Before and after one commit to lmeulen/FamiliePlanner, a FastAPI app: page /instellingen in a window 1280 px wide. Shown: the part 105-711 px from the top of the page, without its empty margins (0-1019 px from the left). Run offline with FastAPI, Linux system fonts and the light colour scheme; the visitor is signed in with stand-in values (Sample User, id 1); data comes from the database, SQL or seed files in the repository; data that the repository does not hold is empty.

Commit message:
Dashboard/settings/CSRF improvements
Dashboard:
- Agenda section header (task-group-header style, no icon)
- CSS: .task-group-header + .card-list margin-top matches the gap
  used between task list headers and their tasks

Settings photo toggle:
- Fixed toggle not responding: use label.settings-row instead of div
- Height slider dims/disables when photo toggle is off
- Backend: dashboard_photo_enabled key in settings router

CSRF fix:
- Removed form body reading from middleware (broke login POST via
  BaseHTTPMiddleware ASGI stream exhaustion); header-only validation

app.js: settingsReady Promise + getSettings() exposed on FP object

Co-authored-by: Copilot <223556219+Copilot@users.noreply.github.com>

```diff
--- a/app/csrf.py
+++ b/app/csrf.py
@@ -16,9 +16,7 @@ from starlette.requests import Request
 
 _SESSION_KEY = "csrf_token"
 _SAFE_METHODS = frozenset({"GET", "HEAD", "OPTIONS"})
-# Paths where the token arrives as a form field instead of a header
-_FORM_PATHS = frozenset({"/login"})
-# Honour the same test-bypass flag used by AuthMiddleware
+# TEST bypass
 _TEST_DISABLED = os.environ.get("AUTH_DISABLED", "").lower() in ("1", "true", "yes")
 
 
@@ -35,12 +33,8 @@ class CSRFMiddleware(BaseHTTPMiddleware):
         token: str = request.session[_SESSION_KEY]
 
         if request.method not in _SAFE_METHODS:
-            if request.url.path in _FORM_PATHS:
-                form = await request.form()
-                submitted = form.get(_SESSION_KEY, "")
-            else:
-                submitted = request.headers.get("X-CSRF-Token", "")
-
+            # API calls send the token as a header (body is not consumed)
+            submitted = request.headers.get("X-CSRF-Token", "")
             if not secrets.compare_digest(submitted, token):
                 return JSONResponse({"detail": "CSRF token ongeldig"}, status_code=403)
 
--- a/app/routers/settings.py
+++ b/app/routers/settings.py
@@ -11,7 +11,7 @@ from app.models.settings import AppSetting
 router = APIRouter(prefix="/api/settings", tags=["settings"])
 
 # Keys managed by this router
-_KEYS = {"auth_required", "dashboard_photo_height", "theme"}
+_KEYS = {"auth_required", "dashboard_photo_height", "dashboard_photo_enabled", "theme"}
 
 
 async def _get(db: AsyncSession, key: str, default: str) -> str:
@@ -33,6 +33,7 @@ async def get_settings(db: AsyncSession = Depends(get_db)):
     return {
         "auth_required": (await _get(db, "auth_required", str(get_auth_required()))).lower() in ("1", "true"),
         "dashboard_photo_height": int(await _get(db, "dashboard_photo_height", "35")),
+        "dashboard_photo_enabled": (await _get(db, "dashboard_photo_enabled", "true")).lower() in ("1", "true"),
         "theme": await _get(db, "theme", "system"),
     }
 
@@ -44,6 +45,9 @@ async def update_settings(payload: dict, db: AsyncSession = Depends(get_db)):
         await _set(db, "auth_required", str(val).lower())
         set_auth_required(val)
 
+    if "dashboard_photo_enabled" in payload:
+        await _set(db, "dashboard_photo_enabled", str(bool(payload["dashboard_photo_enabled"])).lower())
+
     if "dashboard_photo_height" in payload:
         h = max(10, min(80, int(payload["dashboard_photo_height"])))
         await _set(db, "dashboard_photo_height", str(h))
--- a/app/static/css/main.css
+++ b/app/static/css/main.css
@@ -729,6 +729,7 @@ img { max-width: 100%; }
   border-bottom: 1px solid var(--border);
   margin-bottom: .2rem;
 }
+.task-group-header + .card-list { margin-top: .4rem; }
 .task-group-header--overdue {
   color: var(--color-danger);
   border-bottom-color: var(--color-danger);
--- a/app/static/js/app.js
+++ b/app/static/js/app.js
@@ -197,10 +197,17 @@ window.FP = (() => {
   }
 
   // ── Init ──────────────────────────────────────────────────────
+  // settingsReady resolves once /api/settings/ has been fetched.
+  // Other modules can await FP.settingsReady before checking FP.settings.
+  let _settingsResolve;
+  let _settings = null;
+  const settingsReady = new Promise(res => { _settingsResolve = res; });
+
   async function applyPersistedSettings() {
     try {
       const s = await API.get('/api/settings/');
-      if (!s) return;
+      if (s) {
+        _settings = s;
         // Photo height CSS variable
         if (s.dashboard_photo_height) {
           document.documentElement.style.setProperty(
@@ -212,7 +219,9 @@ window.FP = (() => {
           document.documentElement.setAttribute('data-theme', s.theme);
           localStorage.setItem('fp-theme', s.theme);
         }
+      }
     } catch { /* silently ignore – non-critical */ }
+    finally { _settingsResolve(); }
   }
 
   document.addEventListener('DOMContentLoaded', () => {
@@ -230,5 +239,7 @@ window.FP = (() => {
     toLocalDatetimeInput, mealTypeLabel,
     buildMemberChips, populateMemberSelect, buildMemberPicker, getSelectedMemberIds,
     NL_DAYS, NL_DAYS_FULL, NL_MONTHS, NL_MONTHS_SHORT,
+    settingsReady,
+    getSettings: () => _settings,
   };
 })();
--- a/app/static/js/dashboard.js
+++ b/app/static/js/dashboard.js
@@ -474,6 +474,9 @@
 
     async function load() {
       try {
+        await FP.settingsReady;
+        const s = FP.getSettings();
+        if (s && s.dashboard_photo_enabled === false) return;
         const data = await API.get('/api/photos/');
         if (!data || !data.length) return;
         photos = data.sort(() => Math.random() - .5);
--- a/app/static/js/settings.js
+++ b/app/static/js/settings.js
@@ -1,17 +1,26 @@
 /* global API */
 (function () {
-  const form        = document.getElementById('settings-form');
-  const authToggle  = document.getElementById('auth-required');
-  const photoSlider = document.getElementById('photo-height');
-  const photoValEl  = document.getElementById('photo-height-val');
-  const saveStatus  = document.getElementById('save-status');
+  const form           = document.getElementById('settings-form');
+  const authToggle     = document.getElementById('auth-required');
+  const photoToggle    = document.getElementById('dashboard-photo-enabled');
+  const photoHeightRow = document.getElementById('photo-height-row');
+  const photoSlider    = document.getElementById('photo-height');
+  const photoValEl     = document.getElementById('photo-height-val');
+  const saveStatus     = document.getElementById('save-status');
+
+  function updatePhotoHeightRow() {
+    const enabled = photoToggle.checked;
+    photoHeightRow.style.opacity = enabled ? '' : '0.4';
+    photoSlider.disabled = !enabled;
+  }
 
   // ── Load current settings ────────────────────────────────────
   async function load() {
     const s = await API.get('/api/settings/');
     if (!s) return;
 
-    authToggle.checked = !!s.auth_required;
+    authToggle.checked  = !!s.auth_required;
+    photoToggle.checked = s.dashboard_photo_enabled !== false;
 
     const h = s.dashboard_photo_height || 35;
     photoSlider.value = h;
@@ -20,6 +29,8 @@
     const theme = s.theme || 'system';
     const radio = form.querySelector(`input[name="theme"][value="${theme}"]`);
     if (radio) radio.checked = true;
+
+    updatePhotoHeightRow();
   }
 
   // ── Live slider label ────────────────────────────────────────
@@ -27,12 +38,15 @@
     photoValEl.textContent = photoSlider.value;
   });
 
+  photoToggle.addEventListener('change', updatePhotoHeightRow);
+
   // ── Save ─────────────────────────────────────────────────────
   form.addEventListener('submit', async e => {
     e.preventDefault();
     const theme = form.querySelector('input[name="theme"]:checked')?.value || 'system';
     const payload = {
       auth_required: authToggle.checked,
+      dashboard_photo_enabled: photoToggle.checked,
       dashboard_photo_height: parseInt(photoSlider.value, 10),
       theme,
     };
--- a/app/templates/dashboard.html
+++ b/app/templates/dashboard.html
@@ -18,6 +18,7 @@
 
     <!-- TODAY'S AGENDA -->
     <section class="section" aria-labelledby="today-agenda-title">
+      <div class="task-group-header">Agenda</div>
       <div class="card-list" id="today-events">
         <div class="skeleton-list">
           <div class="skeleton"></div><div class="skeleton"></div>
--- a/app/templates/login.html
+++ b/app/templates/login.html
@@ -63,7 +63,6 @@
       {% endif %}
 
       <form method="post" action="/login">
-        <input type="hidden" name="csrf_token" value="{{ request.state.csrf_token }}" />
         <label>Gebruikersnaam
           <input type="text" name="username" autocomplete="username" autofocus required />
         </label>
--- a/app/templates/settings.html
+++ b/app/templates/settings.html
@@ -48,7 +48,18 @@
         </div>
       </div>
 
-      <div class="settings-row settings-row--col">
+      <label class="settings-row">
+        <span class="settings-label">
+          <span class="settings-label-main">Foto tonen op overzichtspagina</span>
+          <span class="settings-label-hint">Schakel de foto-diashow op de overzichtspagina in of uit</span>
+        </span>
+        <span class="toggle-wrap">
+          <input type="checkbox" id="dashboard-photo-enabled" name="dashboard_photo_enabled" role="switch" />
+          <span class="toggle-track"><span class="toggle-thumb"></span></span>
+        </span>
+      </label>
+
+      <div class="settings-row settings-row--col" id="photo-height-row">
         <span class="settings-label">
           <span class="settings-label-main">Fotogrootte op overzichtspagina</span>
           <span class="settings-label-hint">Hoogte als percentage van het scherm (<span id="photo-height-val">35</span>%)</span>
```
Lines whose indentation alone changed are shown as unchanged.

GOAL OF THE EXERCISE: Return every line holding the word "addEventListener" from the records.

OUTPUT FOR THIS TASK:
   document.addEventListener('DOMContentLoaded', () => {
+  photoToggle.addEventListener('change', updatePhotoHeightRow);
   form.addEventListener('submit', async e => {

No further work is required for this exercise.